▶ [Task objective] Copy out the entries that follow exactly, leaving out the pictures.

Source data
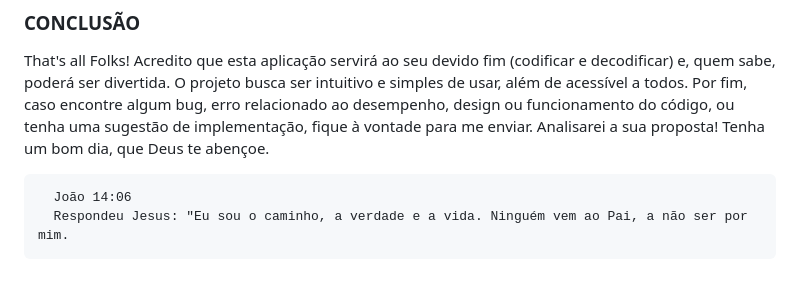
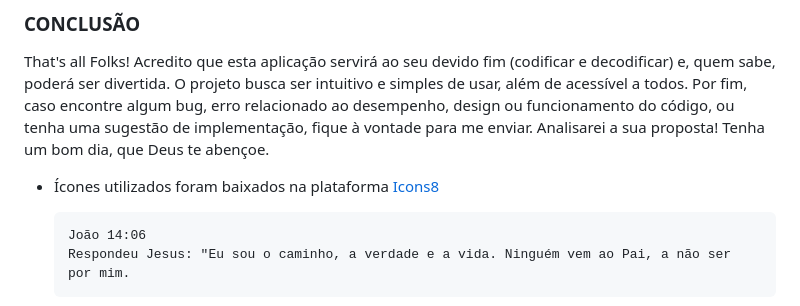
Before and after one commit to iambel/criptografia, a Markdown page: README.md, the part around the change. Drawn GitHub-style; blank space fills up the shorter version.

```diff
--- a/README.md
+++ b/README.md
@@ -53,6 +53,8 @@ u | ufat
 ###  CONCLUSÃO
 That's all Folks! Acredito que esta aplicação servirá ao seu devido fim (codificar e decodificar) e, quem sabe, poderá ser divertida. O projeto busca ser intuitivo e simples de usar, além de acessível a todos. Por fim, caso encontre algum bug, erro relacionado ao desempenho, design ou funcionamento do código, ou tenha uma sugestão de implementação, fique à vontade para me enviar. Analisarei a sua proposta! Tenha um bom dia, que Deus te abençoe.
 
+* Ícones utilizados foram baixados na plataforma [Icons8](https://icons8.com)
+
       João 14:06
       Respondeu Jesus: "Eu sou o caminho, a verdade e a vida. Ninguém vem ao Pai, a não ser por mim.
 
```
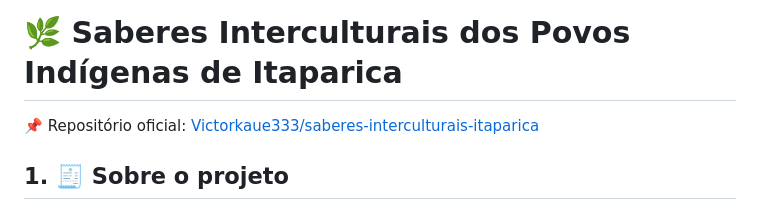
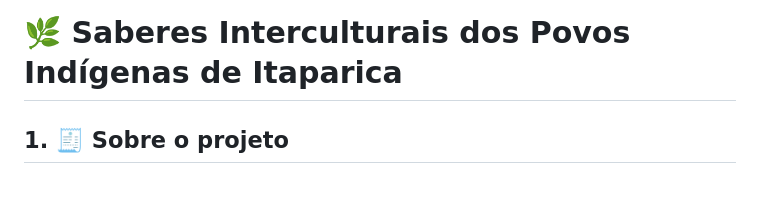
Before and after one commit to Victorkaue333/Saberes-Interculturais-de-Itaparica, a Markdown page: README.md, the part around the change. Drawn GitHub-style.

```diff
--- a/README.md
+++ b/README.md
@@ -1,6 +1,4 @@
 # 🌿 Saberes Interculturais dos Povos Indígenas de Itaparica
-
-📌 Repositório oficial: [Victorkaue333/saberes-interculturais-itaparica](https://github.com/Victorkaue333/saberes-interculturais-itaparica)
 
 ## 1. 🧾 Sobre o projeto
 
```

▶ [Answer for this exercise]
Before and after one commit to iambel/criptografia, a Markdown page: README.md, the part around the change. Drawn GitHub-style; blank space fills up the shorter version.

```diff
--- a/README.md
+++ b/README.md
@@ -53,6 +53,8 @@ u | ufat
 ###  CONCLUSÃO
 That's all Folks! Acredito que esta aplicação servirá ao seu devido fim (codificar e decodificar) e, quem sabe, poderá ser divertida. O projeto busca ser intuitivo e simples de usar, além de acessível a todos. Por fim, caso encontre algum bug, erro relacionado ao desempenho, design ou funcionamento do código, ou tenha uma sugestão de implementação, fique à vontade para me enviar. Analisarei a sua proposta! Tenha um bom dia, que Deus te abençoe.
 
+* Ícones utilizados foram baixados na plataforma [Icons8](https://icons8.com)
+
       João 14:06
       Respondeu Jesus: "Eu sou o caminho, a verdade e a vida. Ninguém vem ao Pai, a não ser por mim.
 
```
Before and after one commit to Victorkaue333/Saberes-Interculturais-de-Itaparica, a Markdown page: README.md, the part around the change. Drawn GitHub-style.

```diff
--- a/README.md
+++ b/README.md
@@ -1,6 +1,4 @@
 # 🌿 Saberes Interculturais dos Povos Indígenas de Itaparica
-
-📌 Repositório oficial: [Victorkaue333/saberes-interculturais-itaparica](https://github.com/Victorkaue333/saberes-interculturais-itaparica)
 
 ## 1. 🧾 Sobre o projeto
 
```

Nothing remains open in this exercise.